David "CIK" Sankey on How the SWAT Team Busted Up His Rave Set
Underground dance parties are kinda like a second home to Tempe resident David Sankey. Or, more specifically, his beat-juggling alter ego CIK. Pick up one of those typically cartoonish four-color fliers for the next big off-the-radar affair or desert party and its almost guaranteed you'll see the 36-year-old's moniker listed amidst a sea of other local DJs (usually sandwiched between Robotek and Mando). For instance, you can catch him at next month's Bubble Bobble 5 in Mesa.
David "CIK" Sankey
And while some teenyboppers will take their first steps into a rave new world of glowsticks, heavy beats, and candy kids, such things are old hat to CIK, who's been a part of the Valley dance party scene for 14 years now. He prefers raves to ordinary club gigs, excels at spinning genres you'd typically hear at some warehouse party (like happy hardcore or gabber), and he's pretty much seen anything and everything take place at such events. That includes catching ravers in flagrante delicto or witnessing SWAT officers fully loaded for bear storm a party he was getting ready to perform at. Sankey shared his memories of that particularly alarming incident when Up on the Sun recently spoke with him.
Name: David Sankey
AKA: CIK, Hardcore Dave, The Senator
Preferred genres: Hardcore techno, industrial techno, industrial hardcore, and gabber are what I'm most well known for. However I do sometimes play house under an alias (Inspector Mustache).
Why do you dig those particular genres?
The second rave I went to, I saw a Japanese hardcore DJ by the name of DJ Tact and this guy was so ill you would think was a ninja.
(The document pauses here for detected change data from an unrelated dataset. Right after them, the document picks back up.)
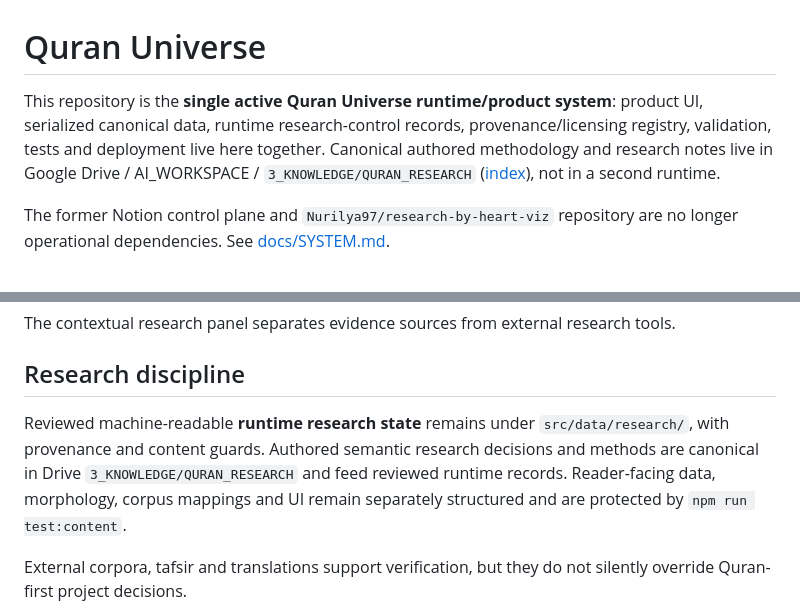
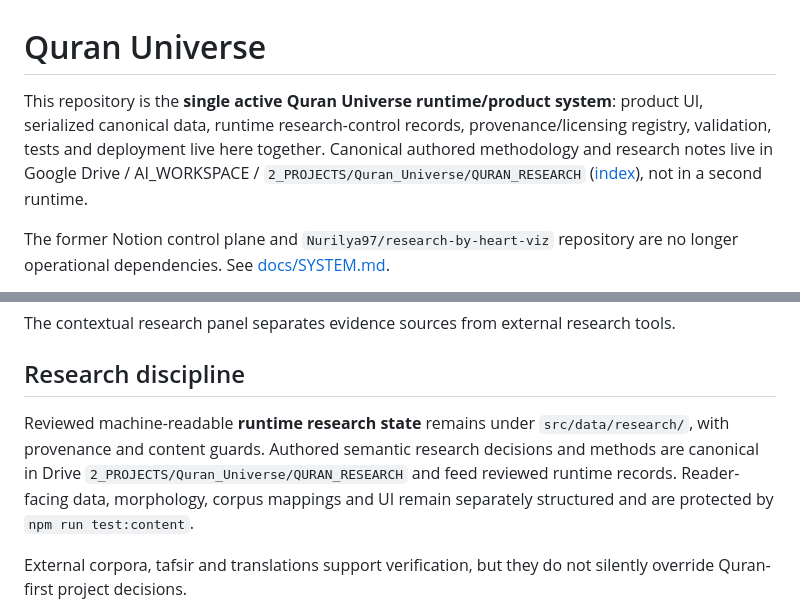
Before and after one commit to Nurilya97/quran-universe-preview, a Markdown page: README.md, 2 parts joined by grey strips. GitHub-like rendering.

Commit message:
docs(quran): point research canon to project folder (README.md)

```diff
--- a/README.md
+++ b/README.md
@@ -1,6 +1,6 @@
 # Quran Universe
 
-This repository is the **single active Quran Universe runtime/product system**: product UI, serialized canonical data, runtime research-control records, provenance/licensing registry, validation, tests and deployment live here together. Canonical authored methodology and research notes live in Google Drive / AI_WORKSPACE / `3_KNOWLEDGE/QURAN_RESEARCH` ([index](https://drive.google.com/file/d/1NmUdPOeHmoTwbKibnq2zfGWwYftbsPEB/view)), not in a second runtime.
+This repository is the **single active Quran Universe runtime/product system**: product UI, serialized canonical data, runtime research-control records, provenance/licensing registry, validation, tests and deployment live here together. Canonical authored methodology and research notes live in Google Drive / AI_WORKSPACE / `2_PROJECTS/Quran_Universe/QURAN_RESEARCH` ([index](https://drive.google.com/file/d/1NmUdPOeHmoTwbKibnq2zfGWwYftbsPEB/view)), not in a second runtime.
 
 The former Notion control plane and `Nurilya97/research-by-heart-viz` repository are no longer operational dependencies. See [docs/SYSTEM.md](./docs/SYSTEM.md).
 
@@ -54,7 +54,7 @@ research tools.
 
 ## Research discipline
 
-Reviewed machine-readable **runtime research state** remains under `src/data/research/`, with provenance and content guards. Authored semantic research decisions and methods are canonical in Drive `3_KNOWLEDGE/QURAN_RESEARCH` and feed reviewed runtime records. Reader-facing data, morphology, corpus mappings and UI remain separately structured and are protected by `npm run test:content`.
+Reviewed machine-readable **runtime research state** remains under `src/data/research/`, with provenance and content guards. Authored semantic research decisions and methods are canonical in Drive `2_PROJECTS/Quran_Universe/QURAN_RESEARCH` and feed reviewed runtime records. Reader-facing data, morphology, corpus mappings and UI remain separately structured and are protected by `npm run test:content`.
 
 External corpora, tafsir and translations support verification, but they do not silently override Quran-first project decisions.
 
```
He did everything but backflips behind the turntables, and the energy of the music was what really took hold of me.
I am currently more focused on music production but I do have gigs in the pipeline including Bubble Bobble 5 on March 23.
How did you get into the DJ game?
In 1998, my mentor DJ Spitfire started to settle down and start a family, so he asked me if I'd like to buy his record collection and that's ultimately how it began.
What separates you from other rank-and-file DJs?
That's a tough one because a lot of the local DJs are ok with being a "superstar" in the state of Arizona. That was never my goal. Most people need to look a little further outside of the box, it's my opinion that most locals in the Phoenix scene are not appreciated for what they do on a global scale, if they're doing anything at all.
My focus was to expand my brand, and expose people to my performances to different audiences where it counts. DJ's have the chance to go any place they want, it's all about how you go about setting and achieving your goals.
Do you have a particular mantra?